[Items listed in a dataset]
_ _ _ _ _ _ _

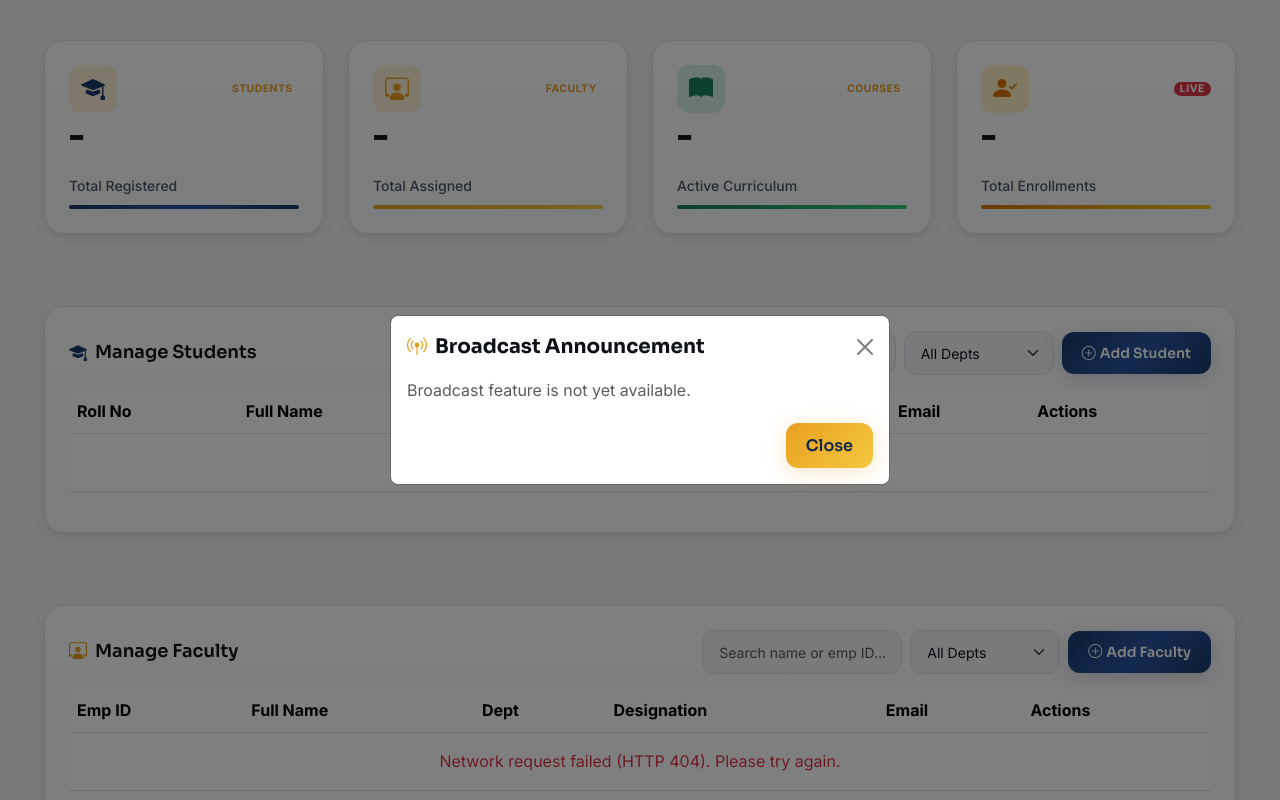
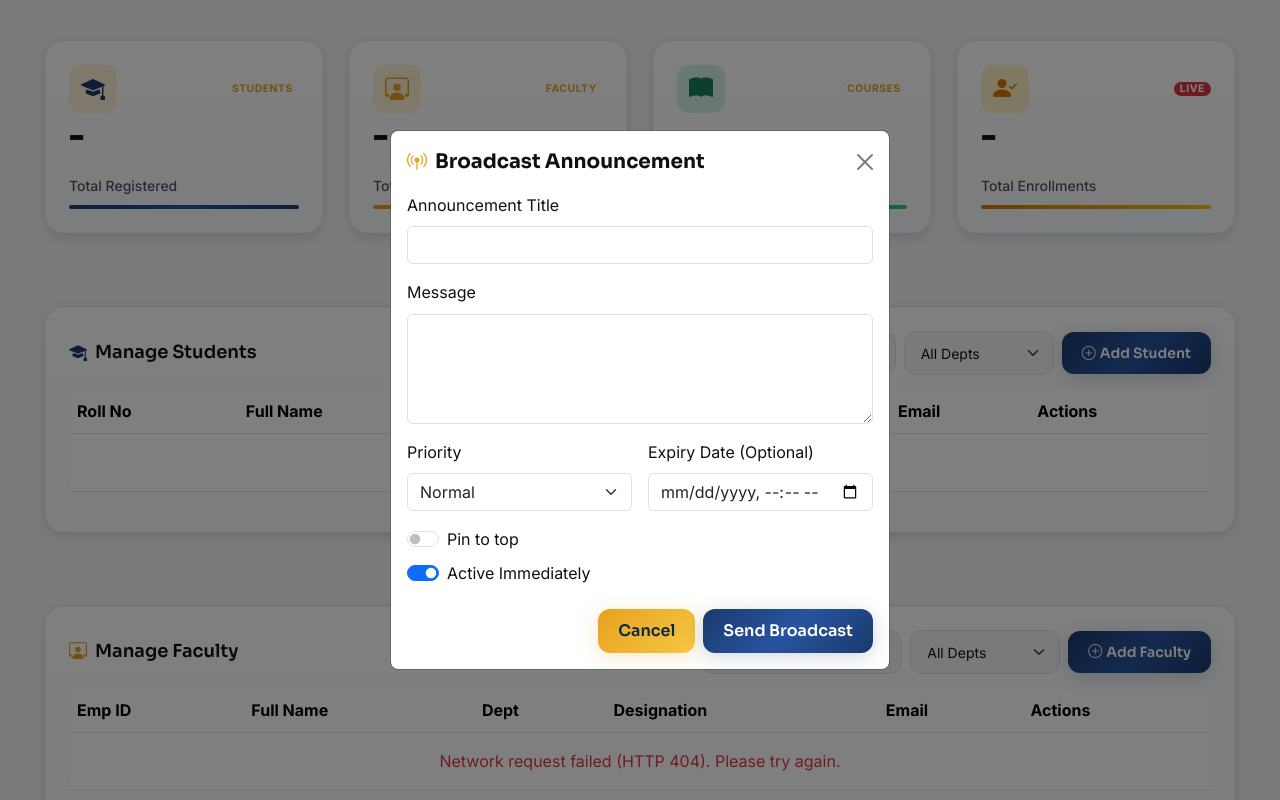
Before and after one commit to projectjz2829-rgb/SCMS, a Python web app: template frontend/templates/dashboard/admin.html in a window 1280 px wide, after a click on "Broadcast Announcement". Run offline with Jinja, Linux system fonts and the light colour scheme; the template is opened without the code that fills it, so the values that code supplies are empty.

Commit message:
fix: register broadcast APIs, add JS SyncManager, and fix admin modal

```diff
--- a/frontend/static/js/dashboard.js
+++ b/frontend/static/js/dashboard.js
@@ -1677,3 +1677,121 @@ document.addEventListener('DOMContentLoaded', () => {
   setupNavLinks('mb-nav-my-attendance', 'section-my-attendance', '.mobile-nav-link');
   setupNavLinks('mb-nav-my-marks', 'section-my-marks', '.mobile-nav-link');
 });
+
+
+
+// ==========================================
+// SYNC MANAGER & BROADCAST LOGIC
+// ==========================================
+
+class SyncManager {
+    constructor() {
+        this.interval = 30000;
+        this.timer = null;
+        this.isFetching = false;
+
+        document.addEventListener('visibilitychange', () => {
+            if (document.hidden) {
+                this.stop();
+            } else {
+                this.fetchData();
+                this.start();
+            }
+        });
+    }
+
+    start() {
+        if (!this.timer && !document.hidden) {
+            this.timer = setInterval(() => this.fetchData(), this.interval);
+        }
+    }
+
+    stop() {
+        if (this.timer) {
+            clearInterval(this.timer);
+            this.timer = null;
+        }
+    }
+
+    async fetchData() {
+        if (this.isFetching) return;
+        this.isFetching = true;
+        try {
+            // Fetch Announcements
+            const announcements = await apiRequest('GET', '/api/announcements/');
+            this.renderAnnouncements(announcements);
+        } catch (err) {
+            console.error('Sync error:', err);
+        } finally {
+            this.isFetching = false;
+        }
+    }
+
+    renderAnnouncements(data) {
+        const container = document.getElementById('announcementsContainer');
+        if (!container) return; // Might not exist on this dashboard
+
+        if (!data || data.length === 0) {
+            container.innerHTML = '<div class="text-muted">No announcements at this time.</div>';
+            return;
+        }
+
+        container.innerHTML = data.map(ann => {
+            const badge = ann.pinned ? '<span class="badge bg-danger me-2">Pinned</span>' : '';
+            return `
+                <div class="card mb-2 border-0 shadow-sm">
+                    <div class="card-body">
+                        <h6 class="card-title">${badge}${escapeHtml(ann.title)}</h6>
+                        <p class="card-text small mb-1">${escapeHtml(ann.message)}</p>
+                        <div class="text-muted" style="font-size: 0.75rem;">${new Date(ann.created_at).toLocaleString()}</div>
+                    </div>
+                </div>
+            `;
+        }).join('');
+    }
+}
+
+const syncManager = new SyncManager();
+
+document.addEventListener('DOMContentLoaded', () => {
+    // Start syncing
+    syncManager.fetchData();
+    syncManager.start();
+
+    // Broadcast Form Handler
+    const broadcastForm = document.getElementById('broadcastForm');
+    if (broadcastForm) {
+        broadcastForm.addEventListener('submit', async (e) => {
+            e.preventDefault();
+            const btn = broadcastForm.querySelector('button[type="submit"]');
+            const originalText = btn.innerHTML;
+            btn.disabled = true;
+            btn.innerHTML = '<span class="spinner-border spinner-border-sm"></span> Sending...';
+
+            const payload = {
+                title: document.getElementById('broadcastTitle').value,
+                message: document.getElementById('broadcastMessage').value,
+                priority: document.getElementById('broadcastPriority').value,
+                expiry_date: document.getElementById('broadcastExpiry').value || null,
+                pinned: document.getElementById('broadcastPinned').checked,
+                active: document.getElementById('broadcastActive').checked
+            };
+
+            try {
+                await apiRequest('POST', '/api/announcements/', payload);
+                if (typeof showToast === 'function') showToast('Broadcast sent successfully!', 'success');
+
+                const m = bootstrap.Modal.getInstance(document.getElementById('broadcastModal'));
+                if (m) m.hide();
+                broadcastForm.reset();
+
+                syncManager.fetchData(); // Instantly refresh
+            } catch (err) {
+                if (typeof showToast === 'function') showToast(err.message || 'Failed to send broadcast.', 'danger');
+            } finally {
+                btn.disabled = false;
+                btn.innerHTML = originalText;
+            }
+        });
+    }
+});
--- a/frontend/templates/dashboard/admin.html
+++ b/frontend/templates/dashboard/admin.html
@@ -345,10 +345,40 @@
       </div>
         <form id="broadcastForm">
           <div class="modal-body">
-          <p class="text-muted mb-0">Broadcast feature is not yet available.</p>
+            <div class="mb-3">
+              <label for="broadcastTitle" class="form-label">Announcement Title</label>
+              <input type="text" class="form-control" id="broadcastTitle" required>
+            </div>
+            <div class="mb-3">
+              <label for="broadcastMessage" class="form-label">Message</label>
+              <textarea class="form-control" id="broadcastMessage" rows="4" required></textarea>
+            </div>
+            <div class="row g-3 mb-3">
+              <div class="col-md-6">
+                <label for="broadcastPriority" class="form-label">Priority</label>
+                <select class="form-select" id="broadcastPriority">
+                  <option value="normal">Normal</option>
+                  <option value="important">Important</option>
+                  <option value="urgent">Urgent</option>
+                </select>
+              </div>
+              <div class="col-md-6">
+                <label for="broadcastExpiry" class="form-label">Expiry Date (Optional)</label>
+                <input type="datetime-local" class="form-control" id="broadcastExpiry">
+              </div>
+            </div>
+            <div class="form-check form-switch mb-2">
+              <input class="form-check-input" type="checkbox" id="broadcastPinned">
+              <label class="form-check-label" for="broadcastPinned">Pin to top</label>
+            </div>
+            <div class="form-check form-switch">
+              <input class="form-check-input" type="checkbox" id="broadcastActive" checked>
+              <label class="form-check-label" for="broadcastActive">Active Immediately</label>
+            </div>
           </div>
           <div class="modal-footer border-0 pt-0">
-          <button type="button" class="btn scms-btn-secondary" data-bs-dismiss="modal">Close</button>
+            <button type="button" class="btn scms-btn-secondary" data-bs-dismiss="modal">Cancel</button>
+            <button type="submit" class="btn scms-btn-primary">Send Broadcast</button>
           </div>
         </form>
     </div>
```
Also changed, not shown: append_js.py (added, +121 -0 lines), backend/app/api/__init__.py (+4 -3 lines), frontend/templates/dashboard/student.html (+8 -8 lines). Lines whose indentation alone changed are shown as unchanged.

_ _ _ _ _ _ _

What needs to be done: Repeat the records word for word. Any picture in them should be left out.

Exercise answer:
Before and after one commit to projectjz2829-rgb/SCMS, a Python web app: template frontend/templates/dashboard/admin.html in a window 1280 px wide, after a click on "Broadcast Announcement". Run offline with Jinja, Linux system fonts and the light colour scheme; the template is opened without the code that fills it, so the values that code supplies are empty.

Commit message:
fix: register broadcast APIs, add JS SyncManager, and fix admin modal

```diff
--- a/frontend/static/js/dashboard.js
+++ b/frontend/static/js/dashboard.js
@@ -1677,3 +1677,121 @@ document.addEventListener('DOMContentLoaded', () => {
   setupNavLinks('mb-nav-my-attendance', 'section-my-attendance', '.mobile-nav-link');
   setupNavLinks('mb-nav-my-marks', 'section-my-marks', '.mobile-nav-link');
 });
+
+
+
+// ==========================================
+// SYNC MANAGER & BROADCAST LOGIC
+// ==========================================
+
+class SyncManager {
+    constructor() {
+        this.interval = 30000;
+        this.timer = null;
+        this.isFetching = false;
+
+        document.addEventListener('visibilitychange', () => {
+            if (document.hidden) {
+                this.stop();
+            } else {
+                this.fetchData();
+                this.start();
+            }
+        });
+    }
+
+    start() {
+        if (!this.timer && !document.hidden) {
+            this.timer = setInterval(() => this.fetchData(), this.interval);
+        }
+    }
+
+    stop() {
+        if (this.timer) {
+            clearInterval(this.timer);
+            this.timer = null;
+        }
+    }
+
+    async fetchData() {
+        if (this.isFetching) return;
+        this.isFetching = true;
+        try {
+            // Fetch Announcements
+            const announcements = await apiRequest('GET', '/api/announcements/');
+            this.renderAnnouncements(announcements);
+        } catch (err) {
+            console.error('Sync error:', err);
+        } finally {
+            this.isFetching = false;
+        }
+    }
+
+    renderAnnouncements(data) {
+        const container = document.getElementById('announcementsContainer');
+        if (!container) return; // Might not exist on this dashboard
+
+        if (!data || data.length === 0) {
+            container.innerHTML = '<div class="text-muted">No announcements at this time.</div>';
+            return;
+        }
+
+        container.innerHTML = data.map(ann => {
+            const badge = ann.pinned ? '<span class="badge bg-danger me-2">Pinned</span>' : '';
+            return `
+                <div class="card mb-2 border-0 shadow-sm">
+                    <div class="card-body">
+                        <h6 class="card-title">${badge}${escapeHtml(ann.title)}</h6>
+                        <p class="card-text small mb-1">${escapeHtml(ann.message)}</p>
+                        <div class="text-muted" style="font-size: 0.75rem;">${new Date(ann.created_at).toLocaleString()}</div>
+                    </div>
+                </div>
+            `;
+        }).join('');
+    }
+}
+
+const syncManager = new SyncManager();
+
+document.addEventListener('DOMContentLoaded', () => {
+    // Start syncing
+    syncManager.fetchData();
+    syncManager.start();
+
+    // Broadcast Form Handler
+    const broadcastForm = document.getElementById('broadcastForm');
+    if (broadcastForm) {
+        broadcastForm.addEventListener('submit', async (e) => {
+            e.preventDefault();
+            const btn = broadcastForm.querySelector('button[type="submit"]');
+            const originalText = btn.innerHTML;
+            btn.disabled = true;
+            btn.innerHTML = '<span class="spinner-border spinner-border-sm"></span> Sending...';
+
+            const payload = {
+                title: document.getElementById('broadcastTitle').value,
+                message: document.getElementById('broadcastMessage').value,
+                priority: document.getElementById('broadcastPriority').value,
+                expiry_date: document.getElementById('broadcastExpiry').value || null,
+                pinned: document.getElementById('broadcastPinned').checked,
+                active: document.getElementById('broadcastActive').checked
+            };
+
+            try {
+                await apiRequest('POST', '/api/announcements/', payload);
+                if (typeof showToast === 'function') showToast('Broadcast sent successfully!', 'success');
+
+                const m = bootstrap.Modal.getInstance(document.getElementById('broadcastModal'));
+                if (m) m.hide();
+                broadcastForm.reset();
+
+                syncManager.fetchData(); // Instantly refresh
+            } catch (err) {
+                if (typeof showToast === 'function') showToast(err.message || 'Failed to send broadcast.', 'danger');
+            } finally {
+                btn.disabled = false;
+                btn.innerHTML = originalText;
+            }
+        });
+    }
+});
--- a/frontend/templates/dashboard/admin.html
+++ b/frontend/templates/dashboard/admin.html
@@ -345,10 +345,40 @@
       </div>
         <form id="broadcastForm">
           <div class="modal-body">
-          <p class="text-muted mb-0">Broadcast feature is not yet available.</p>
+            <div class="mb-3">
+              <label for="broadcastTitle" class="form-label">Announcement Title</label>
+              <input type="text" class="form-control" id="broadcastTitle" required>
+            </div>
+            <div class="mb-3">
+              <label for="broadcastMessage" class="form-label">Message</label>
+              <textarea class="form-control" id="broadcastMessage" rows="4" required></textarea>
+            </div>
+            <div class="row g-3 mb-3">
+              <div class="col-md-6">
+                <label for="broadcastPriority" class="form-label">Priority</label>
+                <select class="form-select" id="broadcastPriority">
+                  <option value="normal">Normal</option>
+                  <option value="important">Important</option>
+                  <option value="urgent">Urgent</option>
+                </select>
+              </div>
+              <div class="col-md-6">
+                <label for="broadcastExpiry" class="form-label">Expiry Date (Optional)</label>
+                <input type="datetime-local" class="form-control" id="broadcastExpiry">
+              </div>
+            </div>
+            <div class="form-check form-switch mb-2">
+              <input class="form-check-input" type="checkbox" id="broadcastPinned">
+              <label class="form-check-label" for="broadcastPinned">Pin to top</label>
+            </div>
+            <div class="form-check form-switch">
+              <input class="form-check-input" type="checkbox" id="broadcastActive" checked>
+              <label class="form-check-label" for="broadcastActive">Active Immediately</label>
+            </div>
           </div>
           <div class="modal-footer border-0 pt-0">
-          <button type="button" class="btn scms-btn-secondary" data-bs-dismiss="modal">Close</button>
+            <button type="button" class="btn scms-btn-secondary" data-bs-dismiss="modal">Cancel</button>
+            <button type="submit" class="btn scms-btn-primary">Send Broadcast</button>
           </div>
         </form>
     </div>
```
Also changed, not shown: append_js.py (added, +121 -0 lines), backend/app/api/__init__.py (+4 -3 lines), frontend/templates/dashboard/student.html (+8 -8 lines). Lines whose indentation alone changed are shown as unchanged.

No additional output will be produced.